(WORK ITEM)
Line by line, restate the material word for word, omitting any image.
-------- RECORDS SHOWN
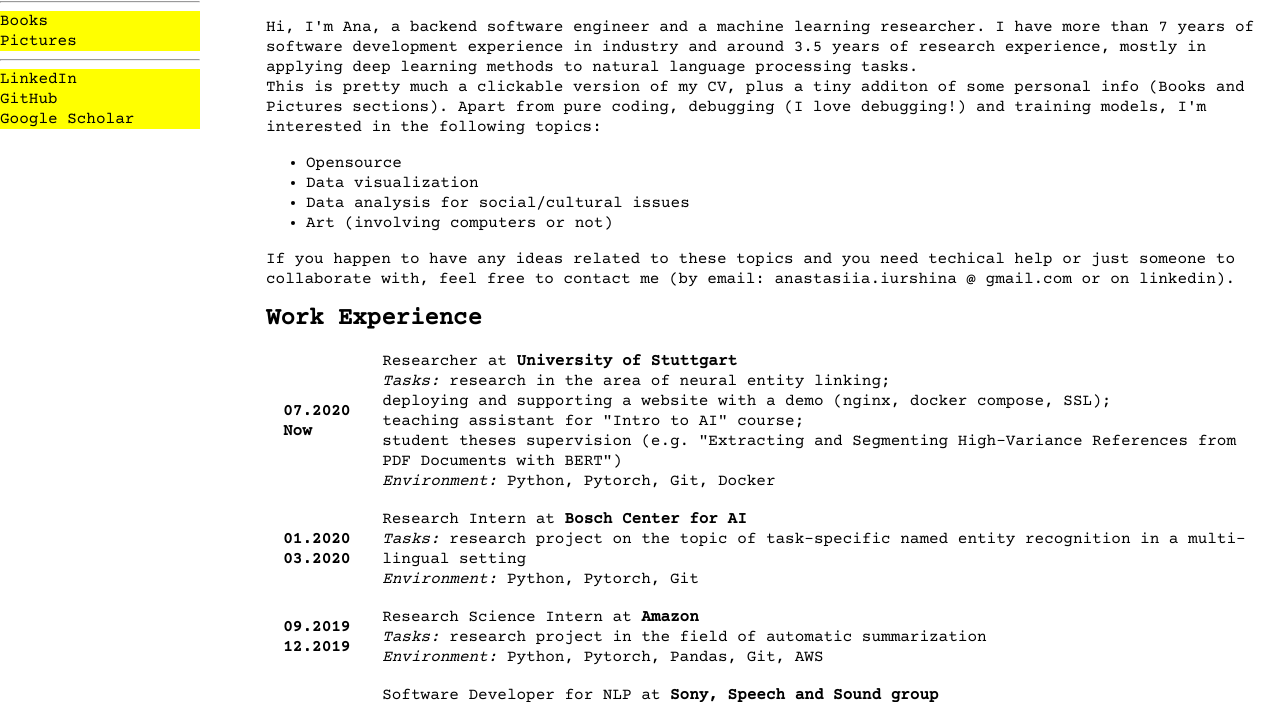
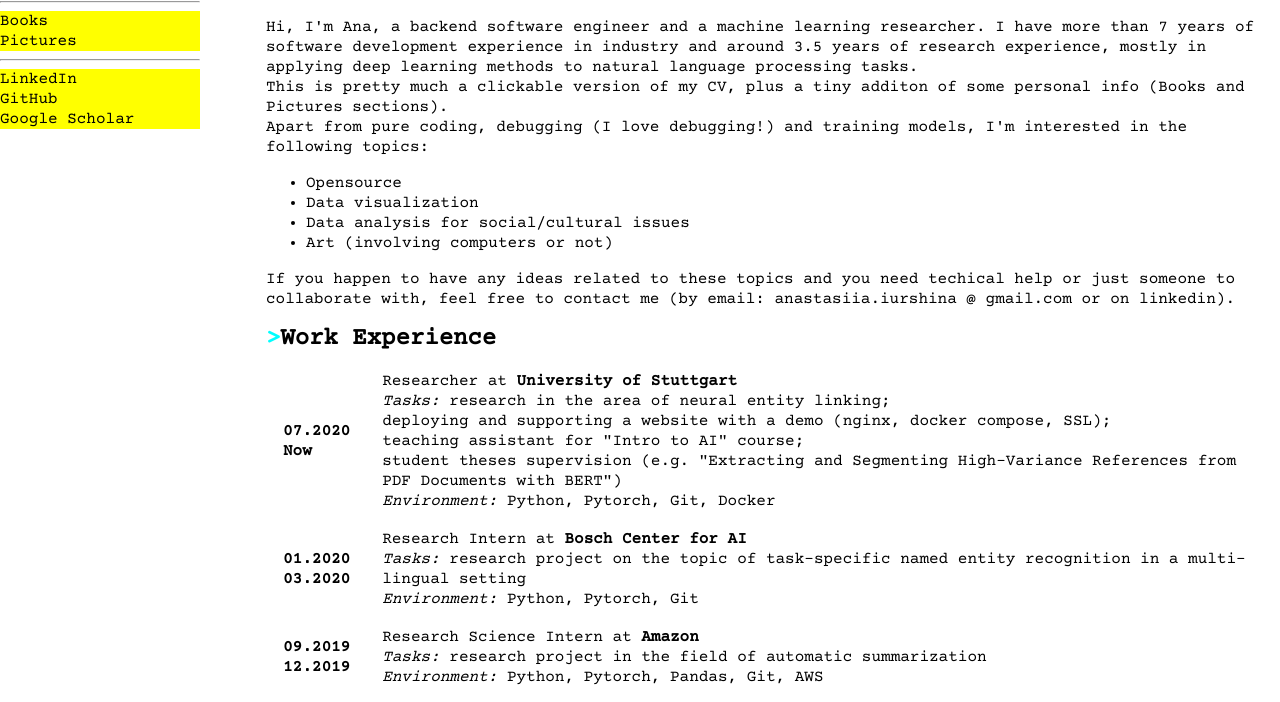
Before and after one commit to iurshina/iurshina.github.io, a plain HTML site: page index.html in a window 1280 px wide. Shown: the part 127-829 px from the top of the page. Drawn offline with Linux system fonts and the light colour scheme; files whose address does not match are found by name.

Commit message:
Tiny changes

```diff
--- a/styles/style.css
+++ b/styles/style.css
@@ -23,6 +23,16 @@
     background-color: #04AA6D;
     color: white;
   }
+
+  h2:before {
+    content: ">";
+    color: aqua;
+  }
+/*
+   h2:after {
+    content: "<";
+    color: aqua;
+  } */
 
   div.content {
     margin-left: 250px;
```
Also changed, not shown: index.html (+2 -0 lines).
----------------
(ANSWER FOR THE TASK)
Before and after one commit to iurshina/iurshina.github.io, a plain HTML site: page index.html in a window 1280 px wide. Shown: the part 127-829 px from the top of the page. Drawn offline with Linux system fonts and the light colour scheme; files whose address does not match are found by name.

Commit message:
Tiny changes

```diff
--- a/styles/style.css
+++ b/styles/style.css
@@ -23,6 +23,16 @@
     background-color: #04AA6D;
     color: white;
   }
+
+  h2:before {
+    content: ">";
+    color: aqua;
+  }
+/*
+   h2:after {
+    content: "<";
+    color: aqua;
+  } */
 
   div.content {
     margin-left: 250px;
```
Also changed, not shown: index.html (+2 -0 lines).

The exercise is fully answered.